▶ **INFORMATION GIVEN**:
○ ○ ○

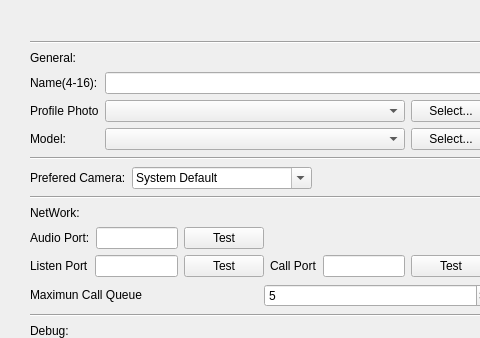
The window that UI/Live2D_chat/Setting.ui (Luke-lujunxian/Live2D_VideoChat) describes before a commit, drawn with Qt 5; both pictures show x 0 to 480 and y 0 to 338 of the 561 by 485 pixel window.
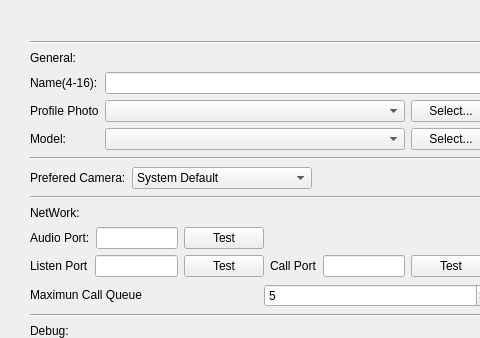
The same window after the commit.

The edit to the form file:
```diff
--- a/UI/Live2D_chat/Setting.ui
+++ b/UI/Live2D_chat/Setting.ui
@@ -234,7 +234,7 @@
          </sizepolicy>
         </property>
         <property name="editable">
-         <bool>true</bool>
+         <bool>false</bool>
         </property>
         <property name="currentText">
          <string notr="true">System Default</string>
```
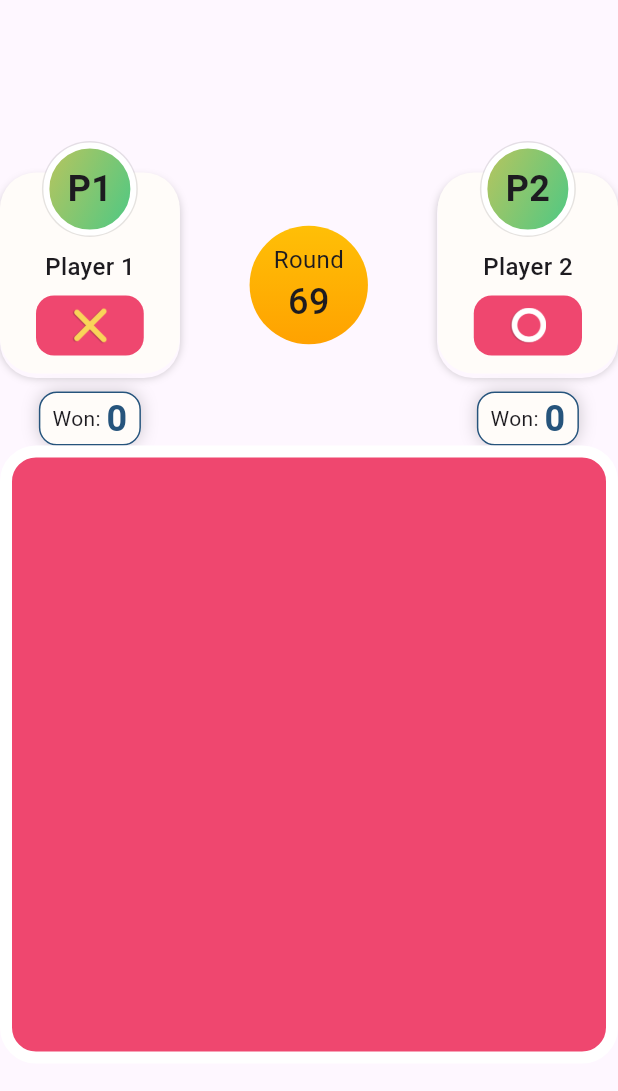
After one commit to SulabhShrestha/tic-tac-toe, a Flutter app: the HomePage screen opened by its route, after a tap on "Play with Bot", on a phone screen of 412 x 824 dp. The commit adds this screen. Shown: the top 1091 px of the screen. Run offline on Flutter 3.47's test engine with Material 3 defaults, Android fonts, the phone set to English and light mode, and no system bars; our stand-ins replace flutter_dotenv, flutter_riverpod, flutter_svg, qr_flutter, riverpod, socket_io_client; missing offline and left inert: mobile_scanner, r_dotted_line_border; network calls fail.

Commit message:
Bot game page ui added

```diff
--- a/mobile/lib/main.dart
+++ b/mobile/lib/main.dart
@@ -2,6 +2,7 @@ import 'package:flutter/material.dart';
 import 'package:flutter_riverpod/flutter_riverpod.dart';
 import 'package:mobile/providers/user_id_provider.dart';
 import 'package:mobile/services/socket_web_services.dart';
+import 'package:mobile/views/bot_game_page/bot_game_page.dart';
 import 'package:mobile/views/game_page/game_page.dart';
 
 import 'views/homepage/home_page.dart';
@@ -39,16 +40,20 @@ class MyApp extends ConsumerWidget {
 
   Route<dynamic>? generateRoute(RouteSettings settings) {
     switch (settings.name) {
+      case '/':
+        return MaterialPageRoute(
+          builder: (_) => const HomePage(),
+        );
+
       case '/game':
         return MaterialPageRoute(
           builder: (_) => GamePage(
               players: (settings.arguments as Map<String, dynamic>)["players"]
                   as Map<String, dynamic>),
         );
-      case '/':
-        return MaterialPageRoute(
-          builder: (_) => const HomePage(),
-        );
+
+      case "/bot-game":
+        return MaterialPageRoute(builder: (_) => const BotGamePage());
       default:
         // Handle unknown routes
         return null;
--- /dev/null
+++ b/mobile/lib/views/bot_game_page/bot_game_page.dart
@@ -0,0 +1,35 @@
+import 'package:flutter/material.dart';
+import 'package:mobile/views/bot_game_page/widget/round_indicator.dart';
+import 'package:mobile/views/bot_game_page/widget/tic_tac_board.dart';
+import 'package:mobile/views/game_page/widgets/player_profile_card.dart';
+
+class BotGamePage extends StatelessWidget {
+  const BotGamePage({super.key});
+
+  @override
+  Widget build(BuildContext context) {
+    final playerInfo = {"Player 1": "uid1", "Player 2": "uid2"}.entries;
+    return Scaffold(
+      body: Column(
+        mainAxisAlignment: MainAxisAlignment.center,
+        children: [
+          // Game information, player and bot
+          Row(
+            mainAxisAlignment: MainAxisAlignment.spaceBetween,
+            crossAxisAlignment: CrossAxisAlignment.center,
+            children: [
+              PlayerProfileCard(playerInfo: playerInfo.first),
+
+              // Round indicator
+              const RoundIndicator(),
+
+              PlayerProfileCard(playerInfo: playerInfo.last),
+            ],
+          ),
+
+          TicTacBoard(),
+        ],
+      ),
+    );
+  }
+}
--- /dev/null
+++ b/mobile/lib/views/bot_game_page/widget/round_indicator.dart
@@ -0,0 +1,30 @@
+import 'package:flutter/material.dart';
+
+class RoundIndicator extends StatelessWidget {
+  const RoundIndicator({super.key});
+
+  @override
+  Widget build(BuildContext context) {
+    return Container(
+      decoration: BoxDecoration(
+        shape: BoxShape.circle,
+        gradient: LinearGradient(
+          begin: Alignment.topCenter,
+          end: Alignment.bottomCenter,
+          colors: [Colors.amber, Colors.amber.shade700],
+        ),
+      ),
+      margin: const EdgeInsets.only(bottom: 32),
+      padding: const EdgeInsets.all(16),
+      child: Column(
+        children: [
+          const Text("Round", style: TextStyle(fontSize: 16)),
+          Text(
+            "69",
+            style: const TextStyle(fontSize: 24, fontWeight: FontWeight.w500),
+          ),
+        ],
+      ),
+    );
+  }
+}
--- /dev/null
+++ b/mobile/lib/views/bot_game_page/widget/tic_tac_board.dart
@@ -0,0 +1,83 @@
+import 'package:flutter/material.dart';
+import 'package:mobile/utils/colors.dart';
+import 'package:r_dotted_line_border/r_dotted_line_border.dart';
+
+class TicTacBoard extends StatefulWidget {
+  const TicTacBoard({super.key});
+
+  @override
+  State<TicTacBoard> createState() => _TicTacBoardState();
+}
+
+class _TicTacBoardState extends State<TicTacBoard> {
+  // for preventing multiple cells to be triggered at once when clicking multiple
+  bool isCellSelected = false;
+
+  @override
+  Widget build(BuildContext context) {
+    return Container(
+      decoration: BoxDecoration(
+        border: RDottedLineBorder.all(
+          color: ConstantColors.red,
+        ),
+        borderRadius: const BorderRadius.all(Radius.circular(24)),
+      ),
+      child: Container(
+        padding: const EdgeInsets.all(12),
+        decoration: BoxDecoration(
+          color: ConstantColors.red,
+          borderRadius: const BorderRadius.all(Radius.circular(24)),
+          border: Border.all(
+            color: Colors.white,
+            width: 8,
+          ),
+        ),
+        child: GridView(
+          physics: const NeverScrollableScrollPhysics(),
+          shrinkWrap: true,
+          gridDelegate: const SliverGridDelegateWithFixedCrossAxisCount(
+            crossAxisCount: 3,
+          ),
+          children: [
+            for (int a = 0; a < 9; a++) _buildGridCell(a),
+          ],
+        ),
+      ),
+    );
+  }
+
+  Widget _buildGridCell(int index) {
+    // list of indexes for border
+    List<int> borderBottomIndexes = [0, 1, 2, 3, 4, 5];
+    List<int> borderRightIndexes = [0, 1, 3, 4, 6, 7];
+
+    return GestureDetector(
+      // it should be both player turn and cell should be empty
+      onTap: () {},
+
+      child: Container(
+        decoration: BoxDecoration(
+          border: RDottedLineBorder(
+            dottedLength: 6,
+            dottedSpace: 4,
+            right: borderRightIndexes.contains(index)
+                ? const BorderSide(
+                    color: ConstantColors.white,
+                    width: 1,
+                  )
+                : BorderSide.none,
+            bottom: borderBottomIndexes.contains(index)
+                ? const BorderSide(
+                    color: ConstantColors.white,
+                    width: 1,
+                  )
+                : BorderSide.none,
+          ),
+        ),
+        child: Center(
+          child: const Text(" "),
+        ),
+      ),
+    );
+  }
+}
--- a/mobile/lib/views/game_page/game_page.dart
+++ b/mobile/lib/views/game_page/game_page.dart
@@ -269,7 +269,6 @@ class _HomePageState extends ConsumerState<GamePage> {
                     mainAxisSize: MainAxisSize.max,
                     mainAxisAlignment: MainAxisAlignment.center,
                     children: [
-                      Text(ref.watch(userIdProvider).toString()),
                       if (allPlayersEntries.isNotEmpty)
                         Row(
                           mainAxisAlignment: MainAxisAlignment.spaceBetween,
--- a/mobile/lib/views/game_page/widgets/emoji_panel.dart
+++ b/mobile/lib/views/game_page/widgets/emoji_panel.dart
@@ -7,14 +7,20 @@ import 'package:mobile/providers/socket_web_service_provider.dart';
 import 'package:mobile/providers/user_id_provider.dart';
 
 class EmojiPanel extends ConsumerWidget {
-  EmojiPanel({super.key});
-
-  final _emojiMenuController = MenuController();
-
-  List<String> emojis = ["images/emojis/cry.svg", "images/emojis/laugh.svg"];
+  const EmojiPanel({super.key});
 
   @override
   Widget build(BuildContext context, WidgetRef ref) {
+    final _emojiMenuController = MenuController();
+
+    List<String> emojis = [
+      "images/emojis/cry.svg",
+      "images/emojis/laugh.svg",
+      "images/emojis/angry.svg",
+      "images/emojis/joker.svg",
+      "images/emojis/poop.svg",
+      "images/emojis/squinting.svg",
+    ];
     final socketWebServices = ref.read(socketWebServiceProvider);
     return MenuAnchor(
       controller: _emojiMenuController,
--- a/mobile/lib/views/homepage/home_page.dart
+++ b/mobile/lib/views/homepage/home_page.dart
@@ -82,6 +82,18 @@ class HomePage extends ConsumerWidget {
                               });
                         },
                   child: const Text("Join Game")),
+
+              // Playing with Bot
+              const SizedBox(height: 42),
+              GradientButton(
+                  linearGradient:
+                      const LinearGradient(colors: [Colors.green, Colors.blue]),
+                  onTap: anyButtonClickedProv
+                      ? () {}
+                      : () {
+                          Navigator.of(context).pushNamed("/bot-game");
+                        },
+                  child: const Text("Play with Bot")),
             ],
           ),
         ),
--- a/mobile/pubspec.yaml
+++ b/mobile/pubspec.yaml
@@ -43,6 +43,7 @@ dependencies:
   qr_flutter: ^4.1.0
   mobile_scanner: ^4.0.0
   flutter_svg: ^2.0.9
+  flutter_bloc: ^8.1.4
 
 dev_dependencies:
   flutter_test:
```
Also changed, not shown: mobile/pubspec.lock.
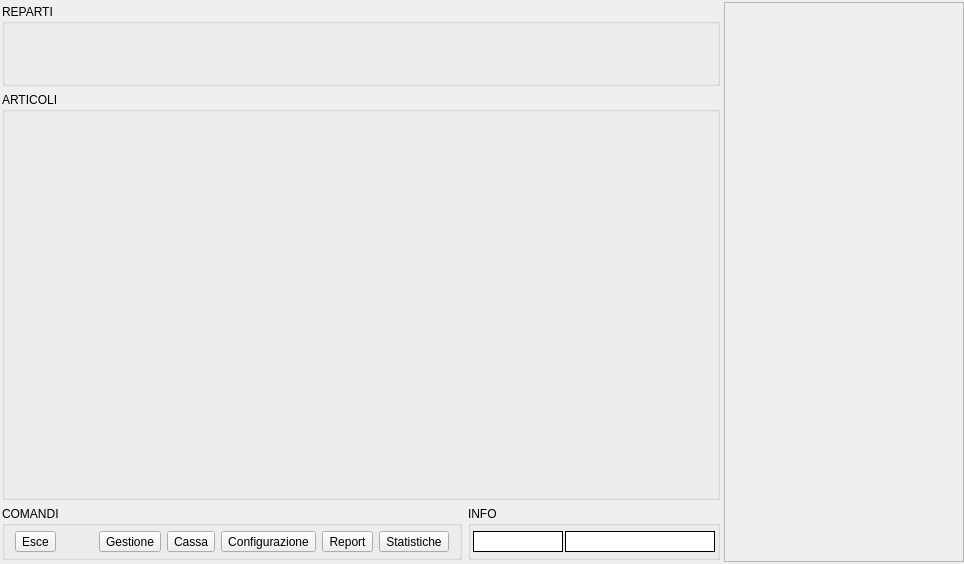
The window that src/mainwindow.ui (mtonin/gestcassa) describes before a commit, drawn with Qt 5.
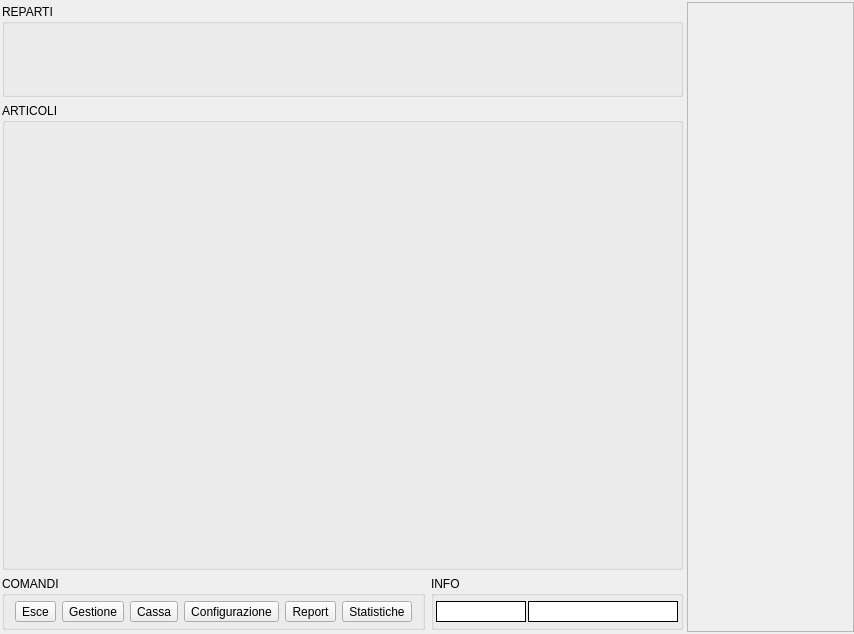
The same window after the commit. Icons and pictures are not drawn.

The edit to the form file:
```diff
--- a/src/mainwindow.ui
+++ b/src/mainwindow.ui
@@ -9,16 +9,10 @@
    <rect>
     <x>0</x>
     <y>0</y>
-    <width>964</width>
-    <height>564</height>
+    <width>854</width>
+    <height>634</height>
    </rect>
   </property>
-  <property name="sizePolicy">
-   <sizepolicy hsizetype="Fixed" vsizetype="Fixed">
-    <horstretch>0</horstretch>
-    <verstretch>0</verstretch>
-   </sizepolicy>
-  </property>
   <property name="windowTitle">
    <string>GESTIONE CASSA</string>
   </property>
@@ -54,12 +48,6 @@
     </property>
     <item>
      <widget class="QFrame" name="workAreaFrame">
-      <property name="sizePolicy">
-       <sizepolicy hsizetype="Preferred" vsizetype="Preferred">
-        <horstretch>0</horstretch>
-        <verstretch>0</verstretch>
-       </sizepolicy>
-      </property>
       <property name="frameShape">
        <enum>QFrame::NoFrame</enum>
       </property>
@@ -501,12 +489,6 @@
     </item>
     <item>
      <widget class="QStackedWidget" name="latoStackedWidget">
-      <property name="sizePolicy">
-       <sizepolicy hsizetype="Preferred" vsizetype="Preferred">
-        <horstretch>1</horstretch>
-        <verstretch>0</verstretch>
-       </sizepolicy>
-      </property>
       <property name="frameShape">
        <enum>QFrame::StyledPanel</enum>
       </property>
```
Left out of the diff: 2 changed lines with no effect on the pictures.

○ ○ ○

▶ **ABOUT THIS EXERCISE**: Report each line of the listing above that uses the word "extends".

▶ **ANSWER SECTION**:
@@ -39,16 +40,20 @@ class MyApp extends ConsumerWidget {
+class BotGamePage extends StatelessWidget {
+class RoundIndicator extends StatelessWidget {
+class TicTacBoard extends StatefulWidget {
+class _TicTacBoardState extends State<TicTacBoard> {
@@ -269,7 +269,6 @@ class _HomePageState extends ConsumerState<GamePage> {
 class EmojiPanel extends ConsumerWidget {
@@ -82,6 +82,18 @@ class HomePage extends ConsumerWidget {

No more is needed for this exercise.